The history boy
There is clearly something in the air.
Earlier this month, it was announced that the archive of the late Poet Laureate Ted Hughes had been acquired by the British Library.
Full of poignant insights into his thought processes and his emotions about his second wife, Sylvia Plath, it is a treasure trove for scholars and those even vaguely interested in writing.
And just a few days ago, the Nobel Laureate, Doris Lessing, made a gift of some 100 letters to the University of East Anglia.
One of them revealed why she turned down the offer to be made a Dame, because of Britain's "non-existent Empire".
Today it has been announced that Alan Bennett is presenting his papers as a gift to the Bodleian Library at the University of Oxford.

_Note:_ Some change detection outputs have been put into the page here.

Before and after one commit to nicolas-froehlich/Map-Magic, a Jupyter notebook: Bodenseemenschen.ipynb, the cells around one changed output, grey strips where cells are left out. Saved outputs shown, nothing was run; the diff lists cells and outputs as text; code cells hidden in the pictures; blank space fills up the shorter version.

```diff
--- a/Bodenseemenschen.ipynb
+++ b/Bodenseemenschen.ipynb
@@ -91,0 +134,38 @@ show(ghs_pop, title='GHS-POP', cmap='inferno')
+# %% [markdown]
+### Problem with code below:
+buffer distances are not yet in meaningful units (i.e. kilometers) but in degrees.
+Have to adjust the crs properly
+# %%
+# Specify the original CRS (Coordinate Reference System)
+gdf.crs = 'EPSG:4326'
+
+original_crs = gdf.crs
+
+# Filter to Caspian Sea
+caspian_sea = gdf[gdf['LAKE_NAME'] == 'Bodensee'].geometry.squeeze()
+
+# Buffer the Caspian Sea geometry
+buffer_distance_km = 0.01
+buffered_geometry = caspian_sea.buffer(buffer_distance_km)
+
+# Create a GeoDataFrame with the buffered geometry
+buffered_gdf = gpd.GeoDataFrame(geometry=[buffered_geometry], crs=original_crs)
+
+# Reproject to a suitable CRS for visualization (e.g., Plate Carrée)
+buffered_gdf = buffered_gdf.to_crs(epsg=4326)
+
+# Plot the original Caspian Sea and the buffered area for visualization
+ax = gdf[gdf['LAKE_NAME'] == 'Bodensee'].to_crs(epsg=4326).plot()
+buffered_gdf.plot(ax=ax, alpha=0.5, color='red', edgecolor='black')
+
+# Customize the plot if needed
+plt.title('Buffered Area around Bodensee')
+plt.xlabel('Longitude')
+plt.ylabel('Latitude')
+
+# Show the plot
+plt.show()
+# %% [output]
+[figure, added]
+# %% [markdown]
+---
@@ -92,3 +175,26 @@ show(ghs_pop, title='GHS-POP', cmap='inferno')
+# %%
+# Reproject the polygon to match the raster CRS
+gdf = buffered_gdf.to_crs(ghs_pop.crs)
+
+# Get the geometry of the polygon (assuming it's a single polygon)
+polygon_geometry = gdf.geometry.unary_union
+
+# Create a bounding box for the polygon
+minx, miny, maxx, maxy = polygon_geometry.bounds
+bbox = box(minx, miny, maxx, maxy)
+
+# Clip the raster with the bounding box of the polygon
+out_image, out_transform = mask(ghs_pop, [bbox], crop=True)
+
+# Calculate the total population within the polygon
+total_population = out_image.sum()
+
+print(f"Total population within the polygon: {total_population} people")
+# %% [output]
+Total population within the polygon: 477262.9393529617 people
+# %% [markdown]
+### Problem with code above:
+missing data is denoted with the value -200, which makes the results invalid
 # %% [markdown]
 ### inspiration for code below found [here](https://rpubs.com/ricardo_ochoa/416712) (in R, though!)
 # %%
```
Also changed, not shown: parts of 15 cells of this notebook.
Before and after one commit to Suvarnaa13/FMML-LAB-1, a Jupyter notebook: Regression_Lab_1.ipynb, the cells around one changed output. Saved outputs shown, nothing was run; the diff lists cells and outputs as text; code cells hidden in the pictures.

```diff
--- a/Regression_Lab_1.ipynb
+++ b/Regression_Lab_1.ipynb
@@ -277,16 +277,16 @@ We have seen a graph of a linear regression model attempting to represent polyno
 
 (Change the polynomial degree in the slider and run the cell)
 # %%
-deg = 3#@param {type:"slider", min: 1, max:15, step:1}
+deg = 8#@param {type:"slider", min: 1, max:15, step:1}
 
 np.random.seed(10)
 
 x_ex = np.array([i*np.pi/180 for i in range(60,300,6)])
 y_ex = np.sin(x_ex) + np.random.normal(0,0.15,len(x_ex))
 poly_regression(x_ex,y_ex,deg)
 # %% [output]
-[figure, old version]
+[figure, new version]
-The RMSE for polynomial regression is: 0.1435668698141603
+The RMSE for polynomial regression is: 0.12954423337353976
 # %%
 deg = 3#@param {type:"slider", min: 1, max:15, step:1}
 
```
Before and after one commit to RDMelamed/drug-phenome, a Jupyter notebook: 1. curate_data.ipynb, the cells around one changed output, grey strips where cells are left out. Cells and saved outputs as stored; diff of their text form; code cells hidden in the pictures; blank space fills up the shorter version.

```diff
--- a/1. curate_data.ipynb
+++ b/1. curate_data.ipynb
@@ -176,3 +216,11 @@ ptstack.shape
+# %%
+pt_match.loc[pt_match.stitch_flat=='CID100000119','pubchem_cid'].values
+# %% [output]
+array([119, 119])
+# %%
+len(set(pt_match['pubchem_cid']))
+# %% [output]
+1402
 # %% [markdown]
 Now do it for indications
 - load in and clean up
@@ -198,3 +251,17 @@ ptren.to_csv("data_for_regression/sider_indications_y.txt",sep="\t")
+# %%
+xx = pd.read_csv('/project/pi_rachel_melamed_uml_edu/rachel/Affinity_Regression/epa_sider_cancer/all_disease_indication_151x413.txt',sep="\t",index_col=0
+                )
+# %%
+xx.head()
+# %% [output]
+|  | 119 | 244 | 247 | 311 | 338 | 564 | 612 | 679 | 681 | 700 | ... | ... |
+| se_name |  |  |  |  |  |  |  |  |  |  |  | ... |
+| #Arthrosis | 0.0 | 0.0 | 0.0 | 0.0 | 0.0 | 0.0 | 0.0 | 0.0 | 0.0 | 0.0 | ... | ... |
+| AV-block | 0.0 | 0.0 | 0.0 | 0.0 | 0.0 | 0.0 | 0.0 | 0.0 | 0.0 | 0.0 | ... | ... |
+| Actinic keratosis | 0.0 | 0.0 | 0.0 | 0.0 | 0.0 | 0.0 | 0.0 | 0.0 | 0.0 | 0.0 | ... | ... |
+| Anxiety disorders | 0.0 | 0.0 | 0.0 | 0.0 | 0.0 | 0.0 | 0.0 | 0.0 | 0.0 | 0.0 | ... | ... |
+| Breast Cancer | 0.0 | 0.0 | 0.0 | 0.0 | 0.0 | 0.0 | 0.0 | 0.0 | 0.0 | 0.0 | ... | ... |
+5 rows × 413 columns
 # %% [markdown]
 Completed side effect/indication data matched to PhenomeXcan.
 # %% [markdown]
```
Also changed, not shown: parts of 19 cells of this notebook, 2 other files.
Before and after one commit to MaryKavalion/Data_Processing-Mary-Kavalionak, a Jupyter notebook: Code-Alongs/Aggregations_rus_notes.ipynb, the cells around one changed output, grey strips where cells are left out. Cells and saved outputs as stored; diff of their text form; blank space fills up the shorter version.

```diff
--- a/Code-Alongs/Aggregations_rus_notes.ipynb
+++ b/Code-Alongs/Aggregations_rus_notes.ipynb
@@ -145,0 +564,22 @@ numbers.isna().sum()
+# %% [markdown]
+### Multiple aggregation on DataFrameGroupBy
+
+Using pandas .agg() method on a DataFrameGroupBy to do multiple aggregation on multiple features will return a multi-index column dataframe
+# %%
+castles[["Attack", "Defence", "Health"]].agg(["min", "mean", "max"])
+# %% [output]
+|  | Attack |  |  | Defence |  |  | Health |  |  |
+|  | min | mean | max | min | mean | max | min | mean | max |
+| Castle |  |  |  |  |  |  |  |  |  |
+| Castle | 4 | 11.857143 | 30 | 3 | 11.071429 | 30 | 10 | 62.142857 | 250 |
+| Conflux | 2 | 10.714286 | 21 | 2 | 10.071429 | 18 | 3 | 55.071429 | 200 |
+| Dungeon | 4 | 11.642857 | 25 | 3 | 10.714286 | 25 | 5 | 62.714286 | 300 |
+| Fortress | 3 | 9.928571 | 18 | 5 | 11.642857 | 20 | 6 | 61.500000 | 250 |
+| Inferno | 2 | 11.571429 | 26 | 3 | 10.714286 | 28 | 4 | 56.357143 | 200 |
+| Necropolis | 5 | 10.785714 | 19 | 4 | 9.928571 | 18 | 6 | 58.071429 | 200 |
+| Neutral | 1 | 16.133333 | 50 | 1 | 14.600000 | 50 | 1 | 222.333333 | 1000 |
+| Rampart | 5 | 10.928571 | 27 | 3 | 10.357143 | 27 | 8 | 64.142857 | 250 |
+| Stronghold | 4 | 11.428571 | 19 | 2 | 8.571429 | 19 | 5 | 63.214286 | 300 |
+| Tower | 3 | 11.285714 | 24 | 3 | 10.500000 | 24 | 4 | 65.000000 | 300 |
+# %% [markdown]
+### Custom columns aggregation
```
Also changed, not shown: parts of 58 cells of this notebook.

Bennett doesn't have a computer, and re-writes quite a lot; much of the archive is handwritten, which according to him "seems to delight the archivists, but it's always dismayed me and there's so much I'm quite glad to see the back of it".
And characteristically, he is treating the gift as an obligation repaid.
He says: "I say with some pride that I had a state education: school, university.
"None of it cost me or my parents a penny. It's a situation which young people in education today can only dream of and this is wrong".
Now, these three writers are unique and their work is of enormous interest.
But the rest of us - well, we're not blessed with major or even minor literary genius, but I'll bet there is a treasure trove of letters out there. Jottings, attempts at literature, and so on.
So here's my question. What would you bequeath to the nation?